PROBLEM DETAILS:
Collect every line below that contains the word "shadow".

INPUT FOR THIS TASK:
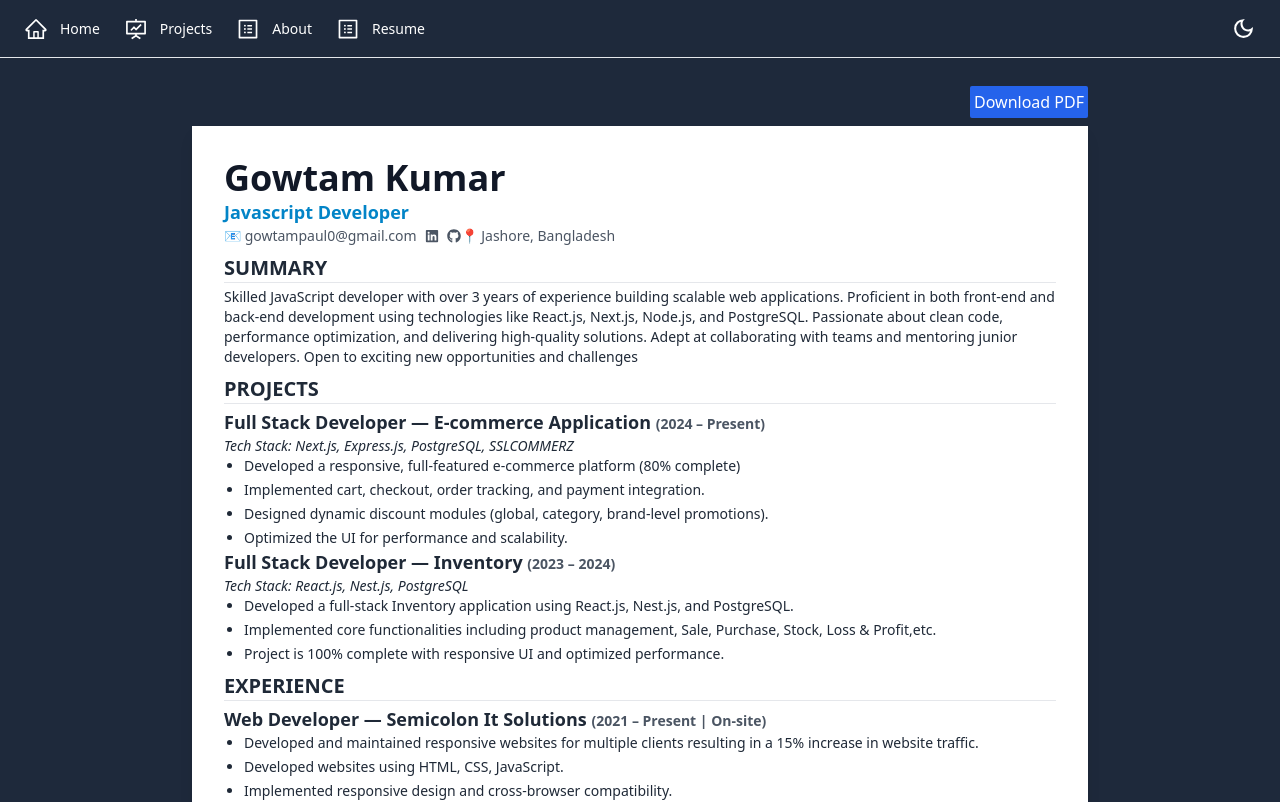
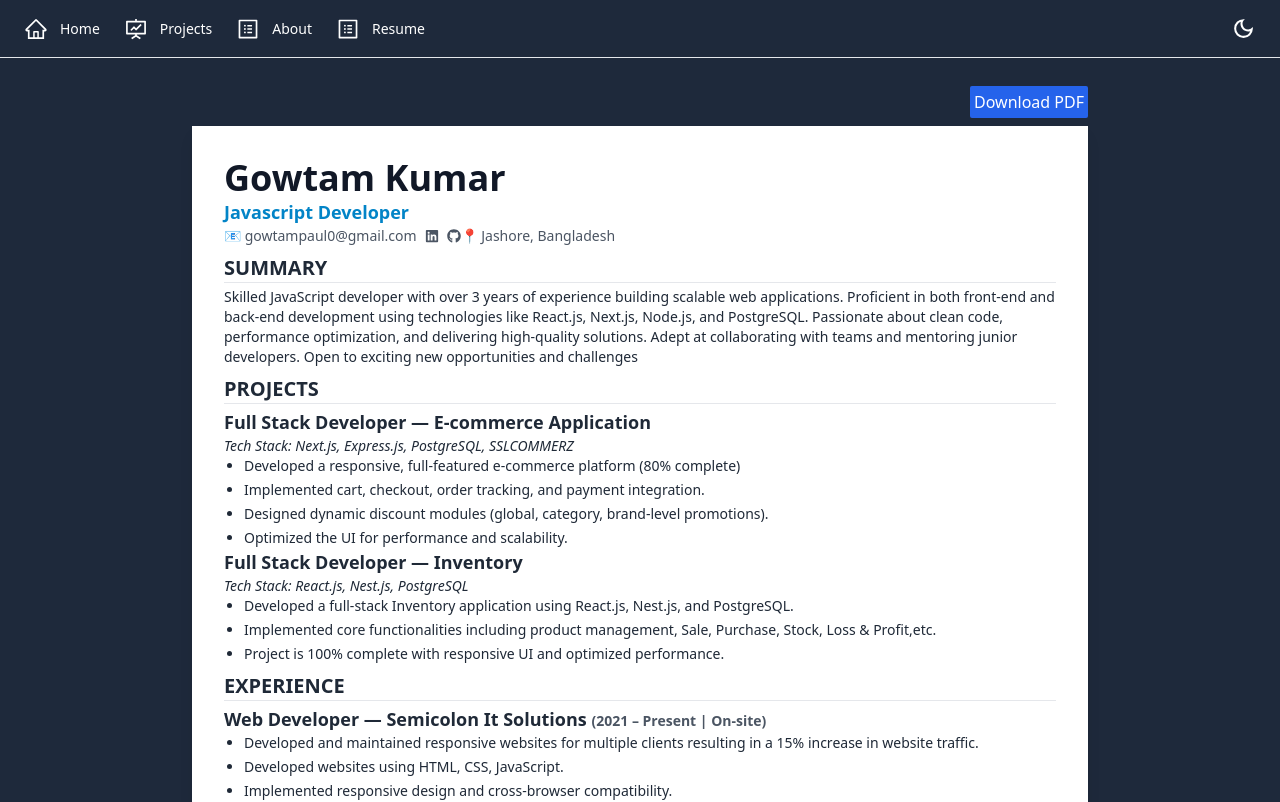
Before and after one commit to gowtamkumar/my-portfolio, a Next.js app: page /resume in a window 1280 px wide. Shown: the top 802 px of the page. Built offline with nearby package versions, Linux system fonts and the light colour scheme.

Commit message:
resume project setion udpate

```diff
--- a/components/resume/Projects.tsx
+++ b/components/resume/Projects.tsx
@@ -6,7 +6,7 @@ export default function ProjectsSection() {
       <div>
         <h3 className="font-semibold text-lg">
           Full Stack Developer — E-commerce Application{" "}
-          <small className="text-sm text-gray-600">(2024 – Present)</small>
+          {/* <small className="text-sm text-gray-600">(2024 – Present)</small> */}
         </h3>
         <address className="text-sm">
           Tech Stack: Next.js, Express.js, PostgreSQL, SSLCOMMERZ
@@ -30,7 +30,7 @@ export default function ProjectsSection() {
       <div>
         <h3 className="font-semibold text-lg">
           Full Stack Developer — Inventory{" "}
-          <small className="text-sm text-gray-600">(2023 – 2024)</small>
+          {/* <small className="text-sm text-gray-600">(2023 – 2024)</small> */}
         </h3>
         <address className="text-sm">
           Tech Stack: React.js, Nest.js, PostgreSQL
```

* * *

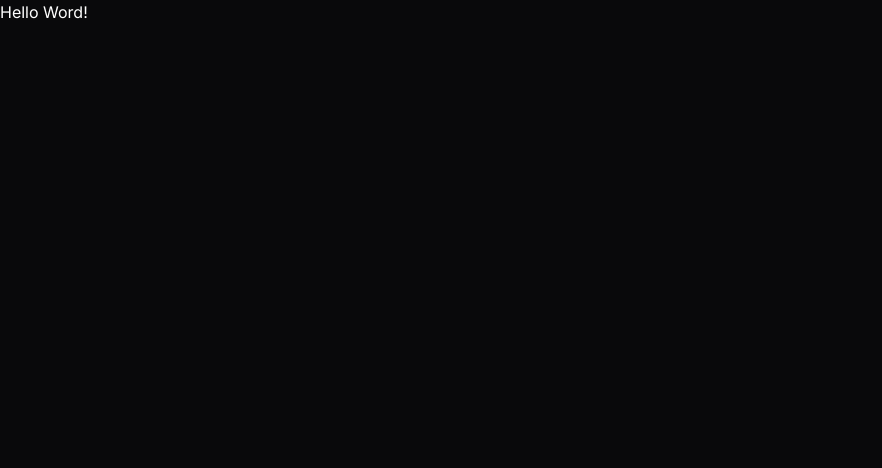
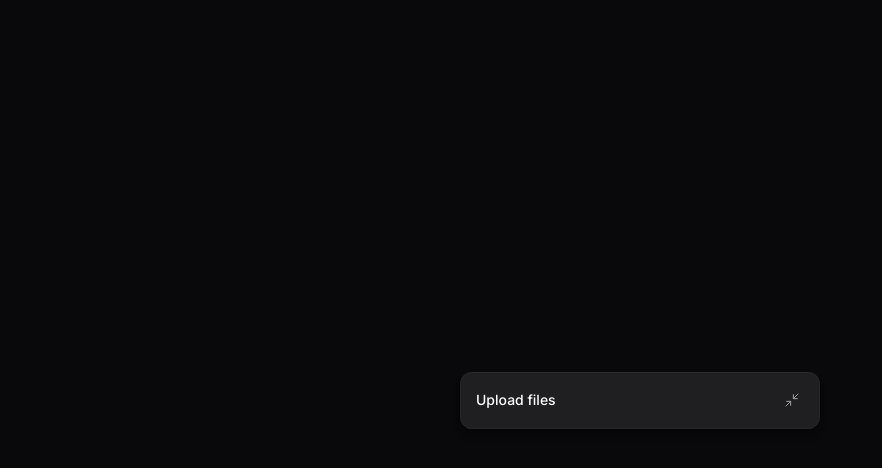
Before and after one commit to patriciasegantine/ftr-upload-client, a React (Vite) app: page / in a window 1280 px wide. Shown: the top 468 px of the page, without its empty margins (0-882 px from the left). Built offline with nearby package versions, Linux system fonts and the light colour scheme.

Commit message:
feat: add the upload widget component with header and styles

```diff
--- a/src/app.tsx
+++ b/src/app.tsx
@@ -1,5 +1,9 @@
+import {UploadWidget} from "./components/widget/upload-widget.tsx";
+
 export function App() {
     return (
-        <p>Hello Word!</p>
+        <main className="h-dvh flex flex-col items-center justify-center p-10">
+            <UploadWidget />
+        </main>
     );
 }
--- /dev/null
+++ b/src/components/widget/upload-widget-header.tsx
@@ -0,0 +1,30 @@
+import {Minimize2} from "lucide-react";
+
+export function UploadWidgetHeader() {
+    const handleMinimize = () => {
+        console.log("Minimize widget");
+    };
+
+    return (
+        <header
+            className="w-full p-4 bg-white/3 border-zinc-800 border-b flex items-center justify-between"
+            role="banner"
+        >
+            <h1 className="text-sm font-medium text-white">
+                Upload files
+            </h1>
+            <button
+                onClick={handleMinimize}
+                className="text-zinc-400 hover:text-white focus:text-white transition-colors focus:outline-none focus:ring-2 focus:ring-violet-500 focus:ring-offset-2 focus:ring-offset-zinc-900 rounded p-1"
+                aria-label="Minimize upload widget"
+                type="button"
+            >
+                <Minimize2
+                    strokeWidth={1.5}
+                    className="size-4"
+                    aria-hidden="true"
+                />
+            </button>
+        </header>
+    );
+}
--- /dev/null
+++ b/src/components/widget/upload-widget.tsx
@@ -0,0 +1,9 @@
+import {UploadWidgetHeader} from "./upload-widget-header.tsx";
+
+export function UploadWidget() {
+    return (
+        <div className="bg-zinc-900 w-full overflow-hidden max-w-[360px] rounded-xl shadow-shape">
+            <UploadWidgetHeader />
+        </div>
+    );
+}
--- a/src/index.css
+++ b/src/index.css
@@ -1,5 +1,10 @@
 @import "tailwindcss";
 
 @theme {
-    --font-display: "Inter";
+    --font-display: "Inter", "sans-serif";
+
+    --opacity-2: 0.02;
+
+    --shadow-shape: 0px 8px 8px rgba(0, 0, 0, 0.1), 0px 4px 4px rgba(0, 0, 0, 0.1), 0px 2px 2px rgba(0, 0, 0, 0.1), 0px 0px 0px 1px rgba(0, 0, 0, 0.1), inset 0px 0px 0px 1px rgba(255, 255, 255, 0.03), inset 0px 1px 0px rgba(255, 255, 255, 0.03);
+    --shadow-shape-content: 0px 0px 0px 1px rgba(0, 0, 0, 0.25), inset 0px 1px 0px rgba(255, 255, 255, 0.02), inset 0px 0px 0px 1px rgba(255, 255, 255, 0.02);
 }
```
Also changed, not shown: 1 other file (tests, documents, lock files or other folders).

FINISHED EXERCISE:
+        <div className="bg-zinc-900 w-full overflow-hidden max-w-[360px] rounded-xl shadow-shape">
+    --shadow-shape: 0px 8px 8px rgba(0, 0, 0, 0.1), 0px 4px 4px rgba(0, 0, 0, 0.1), 0px 2px 2px rgba(0, 0, 0, 0.1), 0px 0px 0px 1px rgba(0, 0, 0, 0.1), inset 0px 0px 0px 1px rgba(255, 255, 255, 0.03), inset 0px 1px 0px rgba(255, 255, 255, 0.03);
+    --shadow-shape-content: 0px 0px 0px 1px rgba(0, 0, 0, 0.25), inset 0px 1px 0px rgba(255, 255, 255, 0.02), inset 0px 0px 0px 1px rgba(255, 255, 255, 0.02);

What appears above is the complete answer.